Blue economy, as the World Bank defines, is the sustainable use of marine resources for economic growth, improved livelihoods, and jobs while preserving the health of ocean ecosystem. It covers fishing, minerals, shipping and port infrastructure, biotechnology, renewable energy, tourism, ocean governance and education in marine areas. The promotion of the blue economy is important for sustainable development. Here are five reasons why the blue economy should be promoted.
Blue economy plays a significant role providing 30 per cent of oil and gas resources and most of the resources are untapped. Sustainable mechanism their exploration would benefit the country.
About 90 per cent of goods trade through oceans and seas. Blue economy contributes US$ 2.5 trillion to world economy employing around 60 million people in fisheries and aquaculture and providing rare earth metals like polymetallic nodules and sulphides.

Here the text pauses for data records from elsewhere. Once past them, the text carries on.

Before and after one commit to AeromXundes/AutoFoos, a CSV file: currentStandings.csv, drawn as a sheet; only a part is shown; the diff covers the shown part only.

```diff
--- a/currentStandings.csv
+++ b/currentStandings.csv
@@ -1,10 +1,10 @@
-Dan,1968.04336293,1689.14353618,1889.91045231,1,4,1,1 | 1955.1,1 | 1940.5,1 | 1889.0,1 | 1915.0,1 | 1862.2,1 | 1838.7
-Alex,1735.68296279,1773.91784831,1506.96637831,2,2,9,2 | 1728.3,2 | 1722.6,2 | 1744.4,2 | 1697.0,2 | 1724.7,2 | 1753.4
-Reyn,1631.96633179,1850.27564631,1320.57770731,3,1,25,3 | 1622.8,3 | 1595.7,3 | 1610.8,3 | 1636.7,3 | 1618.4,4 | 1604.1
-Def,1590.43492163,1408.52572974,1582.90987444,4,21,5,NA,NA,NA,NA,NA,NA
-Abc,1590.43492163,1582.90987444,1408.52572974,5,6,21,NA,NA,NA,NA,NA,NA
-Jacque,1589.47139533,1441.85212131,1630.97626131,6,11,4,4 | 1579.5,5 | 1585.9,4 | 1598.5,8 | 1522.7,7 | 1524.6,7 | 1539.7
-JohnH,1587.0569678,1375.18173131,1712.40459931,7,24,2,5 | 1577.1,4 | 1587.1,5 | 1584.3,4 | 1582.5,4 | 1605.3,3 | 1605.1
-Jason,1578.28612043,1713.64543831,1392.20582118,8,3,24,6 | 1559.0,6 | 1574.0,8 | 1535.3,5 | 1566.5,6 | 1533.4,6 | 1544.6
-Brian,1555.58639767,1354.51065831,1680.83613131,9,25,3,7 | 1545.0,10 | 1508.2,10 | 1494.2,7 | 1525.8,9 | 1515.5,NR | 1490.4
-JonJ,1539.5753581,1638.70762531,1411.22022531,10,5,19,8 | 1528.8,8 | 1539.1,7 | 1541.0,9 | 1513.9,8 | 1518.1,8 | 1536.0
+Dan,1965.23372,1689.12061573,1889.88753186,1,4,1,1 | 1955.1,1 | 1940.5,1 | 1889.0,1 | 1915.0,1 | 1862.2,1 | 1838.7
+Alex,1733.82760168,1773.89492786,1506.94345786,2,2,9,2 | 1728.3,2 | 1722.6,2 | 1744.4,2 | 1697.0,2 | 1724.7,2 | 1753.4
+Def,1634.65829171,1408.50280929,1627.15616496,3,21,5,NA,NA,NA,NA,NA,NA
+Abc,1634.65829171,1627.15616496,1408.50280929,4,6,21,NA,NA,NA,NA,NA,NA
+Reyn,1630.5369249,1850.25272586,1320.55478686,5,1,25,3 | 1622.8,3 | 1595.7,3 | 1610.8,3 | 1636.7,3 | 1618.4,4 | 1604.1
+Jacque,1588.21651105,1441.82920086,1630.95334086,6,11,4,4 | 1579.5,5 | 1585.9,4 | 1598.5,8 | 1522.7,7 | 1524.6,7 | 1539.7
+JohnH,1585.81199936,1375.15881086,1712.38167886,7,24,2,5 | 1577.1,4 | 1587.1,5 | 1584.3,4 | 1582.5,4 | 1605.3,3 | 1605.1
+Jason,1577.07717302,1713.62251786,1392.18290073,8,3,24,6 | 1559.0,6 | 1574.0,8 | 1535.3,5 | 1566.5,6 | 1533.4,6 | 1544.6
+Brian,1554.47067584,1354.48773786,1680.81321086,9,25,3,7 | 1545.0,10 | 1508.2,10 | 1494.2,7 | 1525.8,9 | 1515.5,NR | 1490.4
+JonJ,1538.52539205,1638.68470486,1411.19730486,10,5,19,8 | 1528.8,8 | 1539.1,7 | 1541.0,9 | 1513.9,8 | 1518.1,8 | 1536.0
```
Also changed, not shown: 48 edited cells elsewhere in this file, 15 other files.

In the area of Climate change mitigation, the blue economy has an increasingly important role to play, even as we continue to lose forests on land. The shallow coastal water ecosystems, such as mangroves, tidal marshes and seagrass beds are now seen as a critical part of our approach to managing essential natural carbon sinks. Mangroves and other vegetated ocean habitats sequester 25 per cent of the extra carbon dioxide (CO2) from fossil fuels and protect coastal communities from floods and storms. These different ecosystems are ecologically integrated; their cumulative contribution is provided greater resilience than each of them combined.
A sustainable blue economy can help achieve commitments of Sustainable Development Goals (SDGs). So, to build a blue economy, we will need to put sustainability at its centre. This will require careful attention to all decisions and their cross‑sectoral implications. We will need to ensure that policies do not undermine each other and that interlinkages are leveraged for the benefit of people, planet and prosperity.”
Disaster Risk Reduction:
The blue economy has an important role to play in Disaster Risk Reduction. Furthermore, we must continue to build the DRR capacity and readiness of coastal populations to adapt to the adverse impacts of climate change.